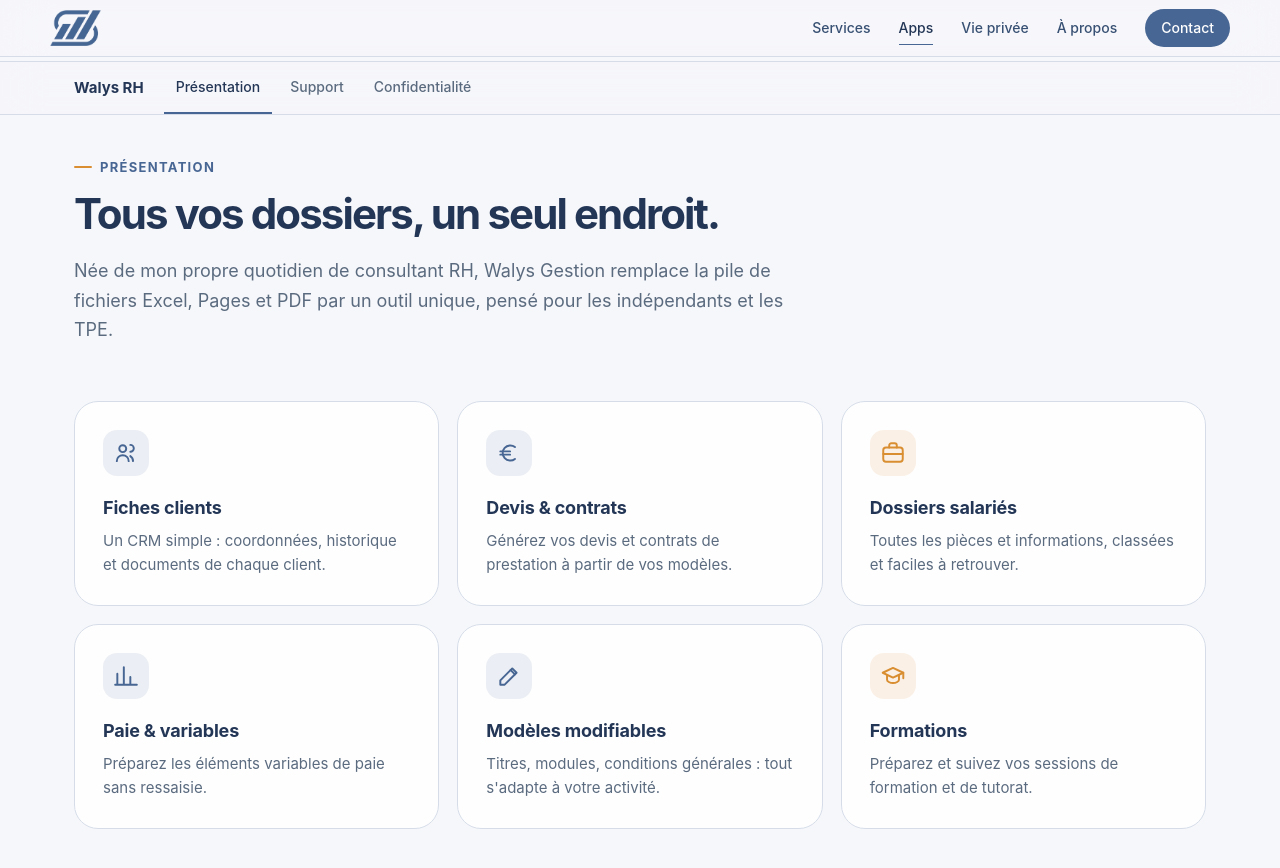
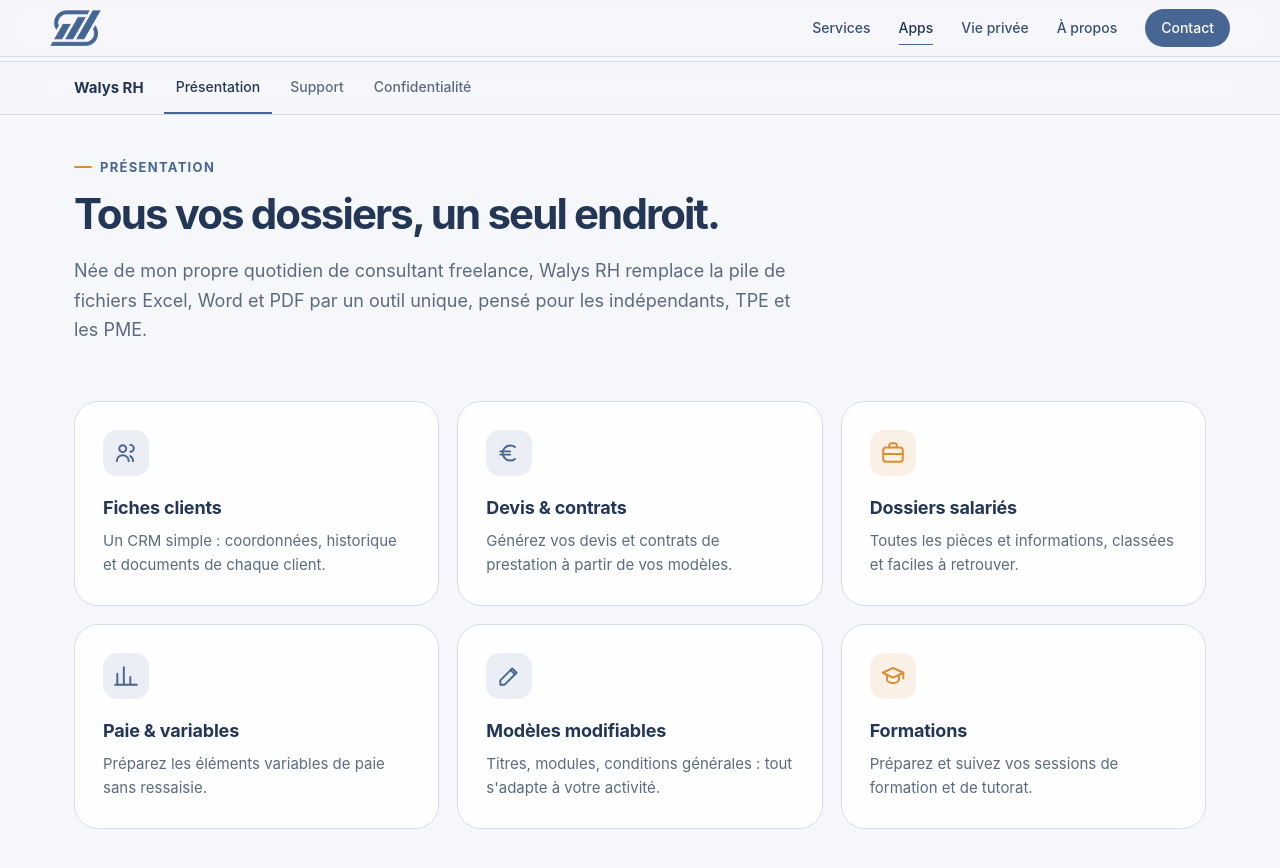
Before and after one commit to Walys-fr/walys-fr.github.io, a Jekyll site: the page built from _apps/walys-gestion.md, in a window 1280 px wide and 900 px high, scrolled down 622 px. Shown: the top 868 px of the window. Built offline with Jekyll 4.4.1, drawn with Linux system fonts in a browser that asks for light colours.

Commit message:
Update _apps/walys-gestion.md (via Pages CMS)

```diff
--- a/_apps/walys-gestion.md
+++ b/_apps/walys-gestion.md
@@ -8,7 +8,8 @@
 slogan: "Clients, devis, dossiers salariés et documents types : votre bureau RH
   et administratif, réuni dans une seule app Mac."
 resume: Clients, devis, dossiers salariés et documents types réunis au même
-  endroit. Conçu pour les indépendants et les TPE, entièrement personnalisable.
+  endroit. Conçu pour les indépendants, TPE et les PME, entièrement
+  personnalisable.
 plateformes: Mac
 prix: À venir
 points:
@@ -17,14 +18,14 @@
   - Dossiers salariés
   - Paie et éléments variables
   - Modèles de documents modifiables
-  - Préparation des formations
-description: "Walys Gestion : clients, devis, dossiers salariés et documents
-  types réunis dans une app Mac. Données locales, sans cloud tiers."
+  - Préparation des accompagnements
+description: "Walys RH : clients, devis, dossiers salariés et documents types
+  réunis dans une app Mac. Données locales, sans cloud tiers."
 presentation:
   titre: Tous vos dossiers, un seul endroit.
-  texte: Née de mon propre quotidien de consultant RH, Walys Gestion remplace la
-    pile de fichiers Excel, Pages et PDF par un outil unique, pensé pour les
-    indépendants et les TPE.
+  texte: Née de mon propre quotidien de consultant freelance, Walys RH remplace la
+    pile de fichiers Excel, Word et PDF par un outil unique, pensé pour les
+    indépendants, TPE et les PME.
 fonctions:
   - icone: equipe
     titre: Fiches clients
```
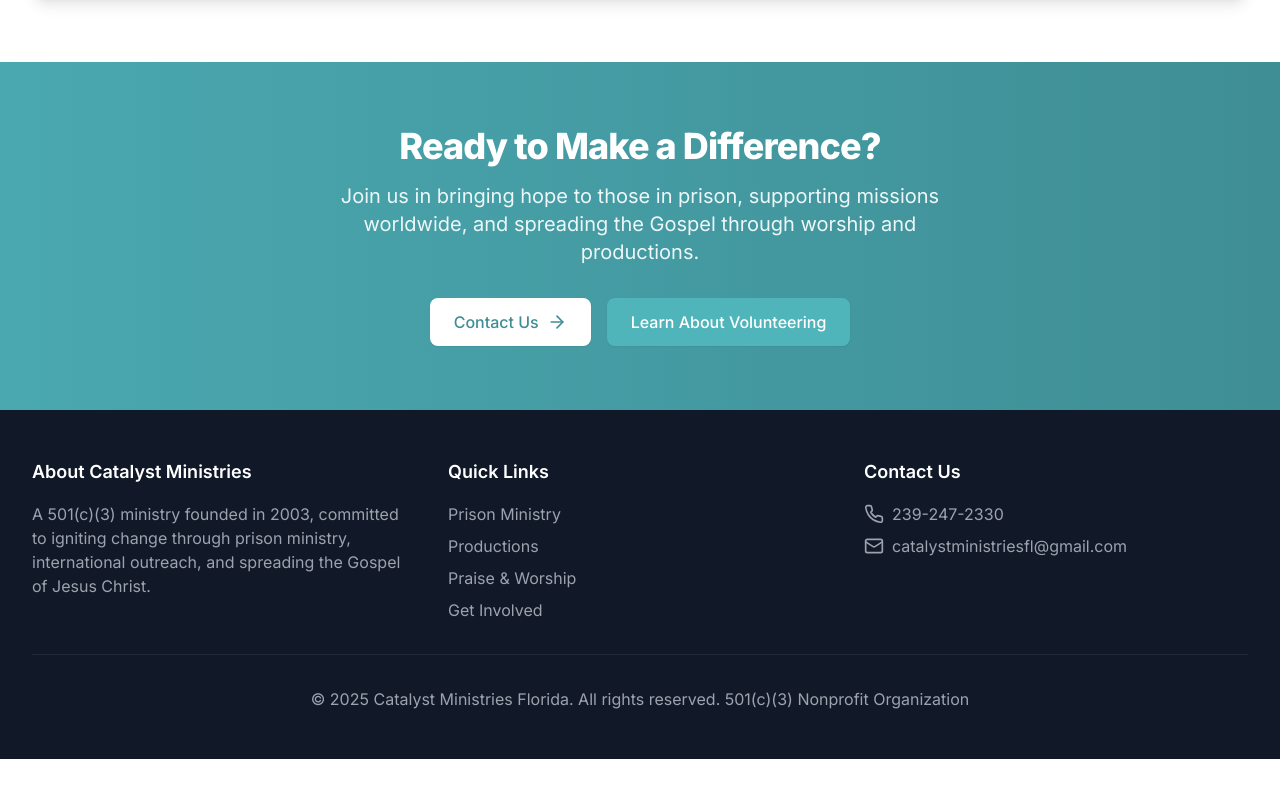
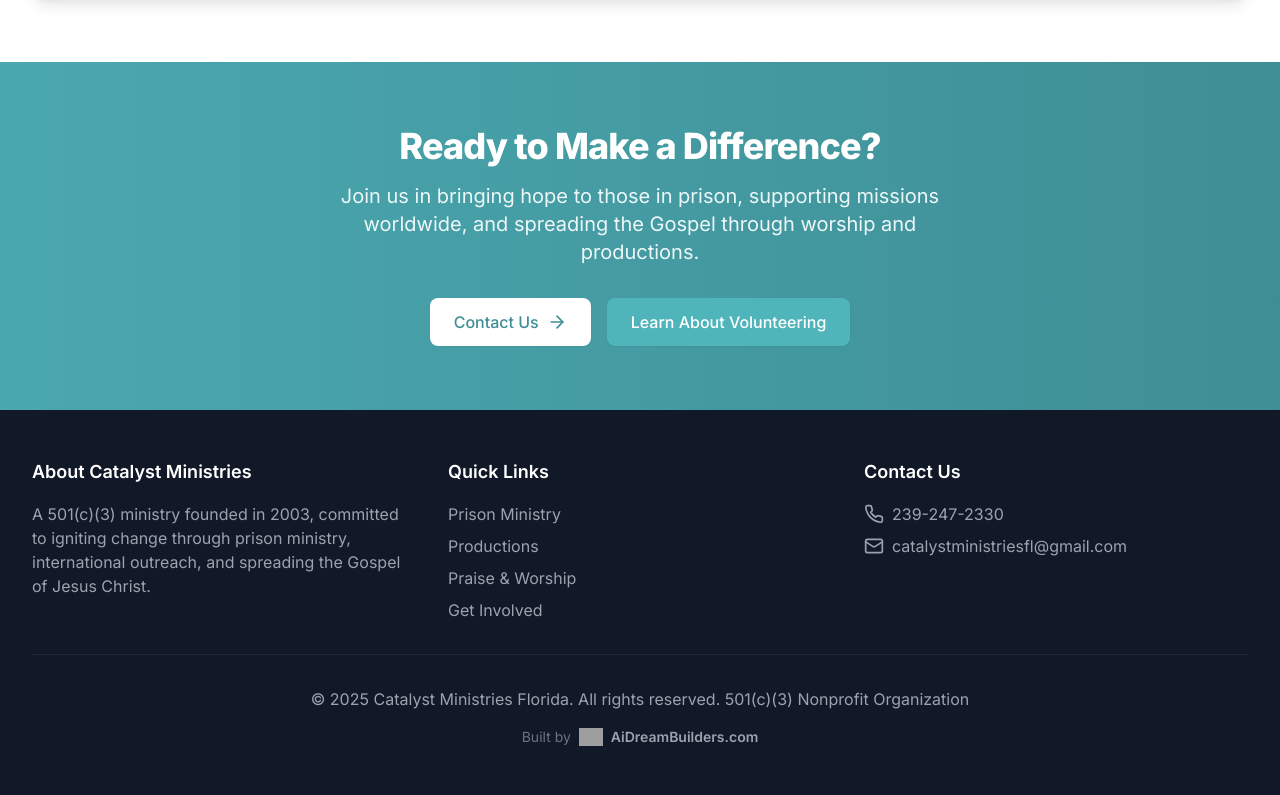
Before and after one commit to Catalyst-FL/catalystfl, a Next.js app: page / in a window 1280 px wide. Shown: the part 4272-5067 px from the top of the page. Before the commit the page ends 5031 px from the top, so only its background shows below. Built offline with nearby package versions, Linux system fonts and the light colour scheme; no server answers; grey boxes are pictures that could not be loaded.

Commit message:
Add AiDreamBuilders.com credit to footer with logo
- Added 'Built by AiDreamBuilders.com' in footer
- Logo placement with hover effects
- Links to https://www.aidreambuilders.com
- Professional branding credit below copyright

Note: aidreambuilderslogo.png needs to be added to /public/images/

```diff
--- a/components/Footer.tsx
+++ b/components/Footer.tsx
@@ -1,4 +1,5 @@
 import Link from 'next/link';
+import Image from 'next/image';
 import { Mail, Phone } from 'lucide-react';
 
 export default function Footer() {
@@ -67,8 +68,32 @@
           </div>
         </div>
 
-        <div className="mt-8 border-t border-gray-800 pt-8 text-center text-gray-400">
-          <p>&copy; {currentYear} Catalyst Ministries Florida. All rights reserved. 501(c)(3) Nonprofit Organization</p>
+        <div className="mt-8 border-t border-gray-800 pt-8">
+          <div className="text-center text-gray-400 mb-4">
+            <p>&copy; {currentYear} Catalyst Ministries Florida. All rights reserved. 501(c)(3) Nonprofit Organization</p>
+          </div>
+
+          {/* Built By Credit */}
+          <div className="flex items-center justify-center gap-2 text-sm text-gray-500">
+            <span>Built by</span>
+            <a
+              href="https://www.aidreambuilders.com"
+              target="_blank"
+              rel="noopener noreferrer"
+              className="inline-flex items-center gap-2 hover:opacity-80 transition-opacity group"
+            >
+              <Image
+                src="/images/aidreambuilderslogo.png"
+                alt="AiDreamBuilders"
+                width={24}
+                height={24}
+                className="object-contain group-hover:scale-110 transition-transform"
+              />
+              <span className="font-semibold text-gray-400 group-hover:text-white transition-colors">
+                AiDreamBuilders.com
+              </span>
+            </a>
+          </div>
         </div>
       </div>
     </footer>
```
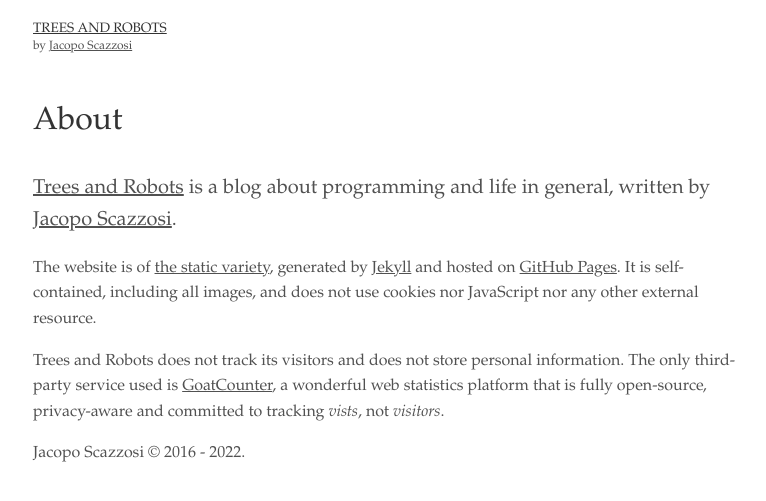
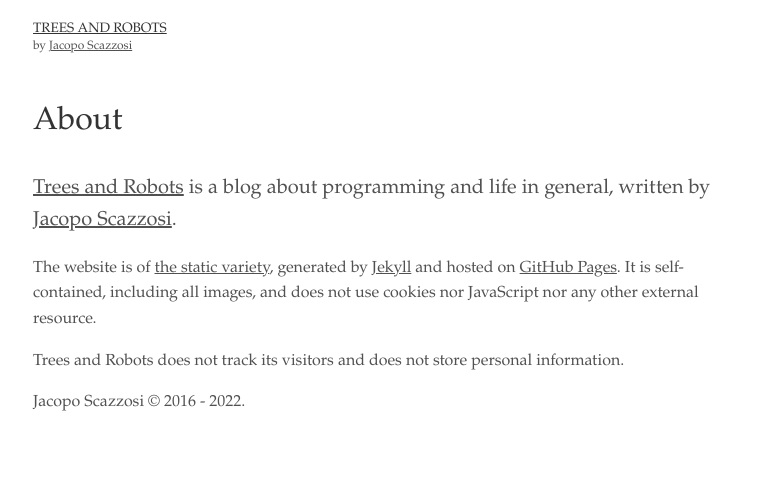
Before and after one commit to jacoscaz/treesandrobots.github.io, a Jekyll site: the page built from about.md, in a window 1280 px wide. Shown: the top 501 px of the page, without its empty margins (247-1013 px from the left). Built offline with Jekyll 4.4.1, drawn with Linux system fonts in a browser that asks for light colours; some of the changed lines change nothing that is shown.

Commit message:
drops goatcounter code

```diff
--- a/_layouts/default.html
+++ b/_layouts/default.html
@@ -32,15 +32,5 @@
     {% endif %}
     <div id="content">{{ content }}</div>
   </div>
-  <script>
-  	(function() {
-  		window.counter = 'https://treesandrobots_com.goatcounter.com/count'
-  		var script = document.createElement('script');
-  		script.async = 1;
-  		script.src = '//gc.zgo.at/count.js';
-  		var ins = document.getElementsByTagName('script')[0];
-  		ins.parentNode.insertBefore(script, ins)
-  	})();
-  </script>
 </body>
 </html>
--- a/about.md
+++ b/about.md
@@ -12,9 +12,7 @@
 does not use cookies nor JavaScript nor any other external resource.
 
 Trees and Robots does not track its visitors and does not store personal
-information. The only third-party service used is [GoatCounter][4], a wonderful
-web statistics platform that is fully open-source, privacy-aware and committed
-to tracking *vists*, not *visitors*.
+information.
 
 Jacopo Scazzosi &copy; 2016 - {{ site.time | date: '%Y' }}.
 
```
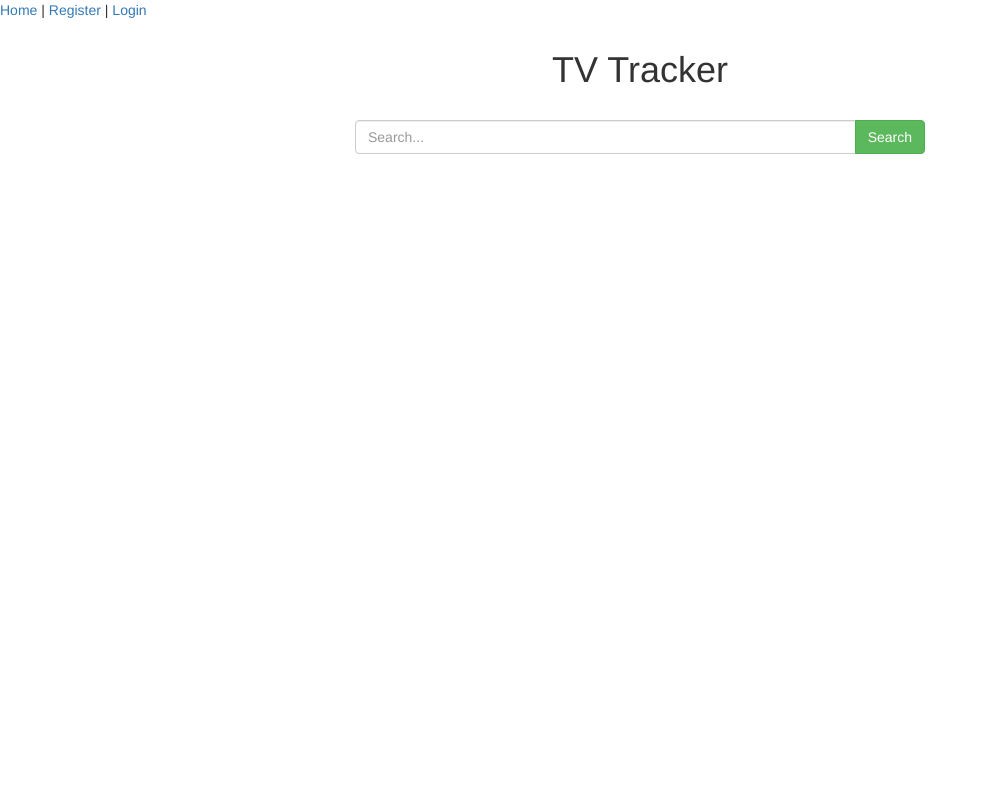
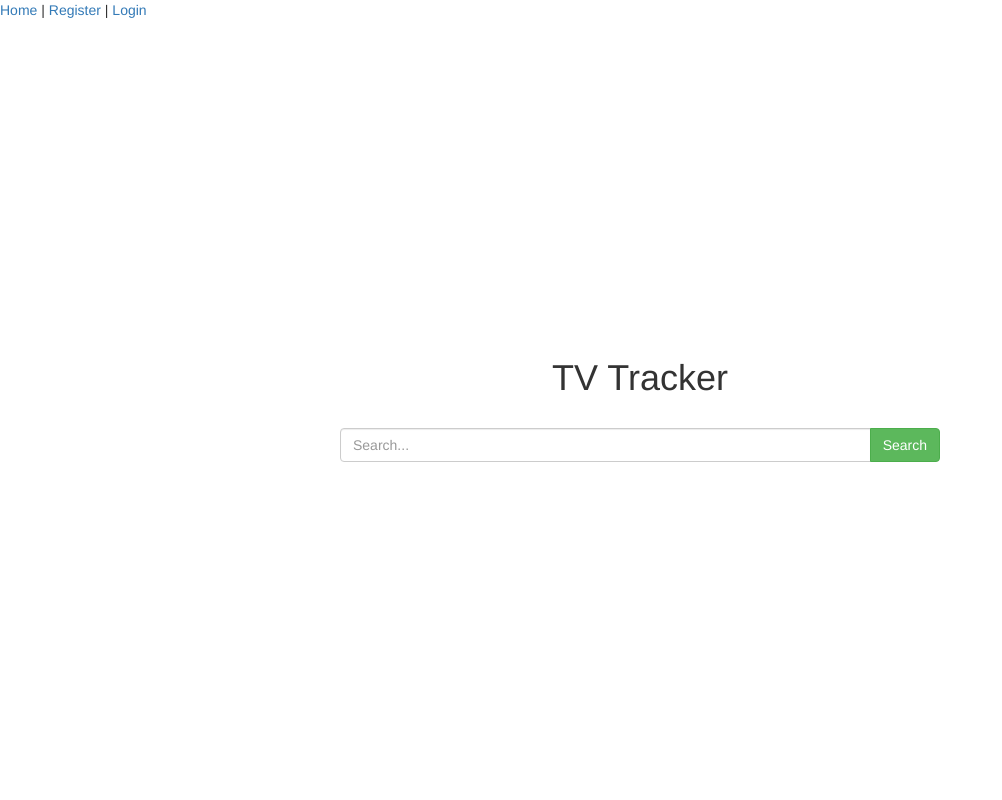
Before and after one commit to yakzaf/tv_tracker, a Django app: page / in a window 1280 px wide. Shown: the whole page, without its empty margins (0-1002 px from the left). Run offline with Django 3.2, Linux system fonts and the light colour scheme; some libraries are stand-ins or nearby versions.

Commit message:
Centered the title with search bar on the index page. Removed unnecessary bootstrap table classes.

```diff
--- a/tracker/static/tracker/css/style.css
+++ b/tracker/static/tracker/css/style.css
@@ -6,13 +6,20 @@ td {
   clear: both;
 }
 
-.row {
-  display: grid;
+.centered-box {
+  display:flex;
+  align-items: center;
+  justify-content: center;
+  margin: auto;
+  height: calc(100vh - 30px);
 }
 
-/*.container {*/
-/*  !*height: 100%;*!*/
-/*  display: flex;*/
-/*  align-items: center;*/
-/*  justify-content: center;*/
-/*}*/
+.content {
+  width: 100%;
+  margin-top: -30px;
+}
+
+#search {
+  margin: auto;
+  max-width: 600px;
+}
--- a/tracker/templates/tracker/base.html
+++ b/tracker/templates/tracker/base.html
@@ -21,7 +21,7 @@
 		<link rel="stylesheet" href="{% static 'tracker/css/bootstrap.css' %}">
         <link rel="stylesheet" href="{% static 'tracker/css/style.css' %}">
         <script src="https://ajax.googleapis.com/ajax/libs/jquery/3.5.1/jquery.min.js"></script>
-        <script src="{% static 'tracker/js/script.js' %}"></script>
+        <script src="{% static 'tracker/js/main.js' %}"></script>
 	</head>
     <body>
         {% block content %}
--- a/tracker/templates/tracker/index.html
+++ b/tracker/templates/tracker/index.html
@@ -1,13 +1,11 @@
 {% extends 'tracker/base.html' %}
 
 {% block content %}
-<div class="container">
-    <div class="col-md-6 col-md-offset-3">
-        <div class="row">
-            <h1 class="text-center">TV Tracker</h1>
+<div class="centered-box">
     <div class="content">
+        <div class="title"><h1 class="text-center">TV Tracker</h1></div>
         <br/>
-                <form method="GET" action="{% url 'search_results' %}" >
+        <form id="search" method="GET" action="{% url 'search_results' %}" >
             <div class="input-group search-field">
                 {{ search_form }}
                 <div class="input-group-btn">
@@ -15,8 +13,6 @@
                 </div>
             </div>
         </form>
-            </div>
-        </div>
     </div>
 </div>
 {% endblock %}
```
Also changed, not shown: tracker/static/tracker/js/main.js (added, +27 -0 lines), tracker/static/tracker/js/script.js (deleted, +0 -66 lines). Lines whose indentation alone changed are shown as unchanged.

# Task statement:
In the material above, find each line that contains the word "Built", and select it.

# Finished task:
Before and after one commit to Walys-fr/walys-fr.github.io, a Jekyll site: the page built from _apps/walys-gestion.md, in a window 1280 px wide and 900 px high, scrolled down 622 px. Shown: the top 868 px of the window. Built offline with Jekyll 4.4.1, drawn with Linux system fonts in a browser that asks for light colours.
Before and after one commit to Catalyst-FL/catalystfl, a Next.js app: page / in a window 1280 px wide. Shown: the part 4272-5067 px from the top of the page. Before the commit the page ends 5031 px from the top, so only its background shows below. Built offline with nearby package versions, Linux system fonts and the light colour scheme; no server answers; grey boxes are pictures that could not be loaded.
- Added 'Built by AiDreamBuilders.com' in footer
+          {/* Built By Credit */}
+            <span>Built by</span>
Before and after one commit to jacoscaz/treesandrobots.github.io, a Jekyll site: the page built from about.md, in a window 1280 px wide. Shown: the top 501 px of the page, without its empty margins (247-1013 px from the left). Built offline with Jekyll 4.4.1, drawn with Linux system fonts in a browser that asks for light colours; some of the changed lines change nothing that is shown.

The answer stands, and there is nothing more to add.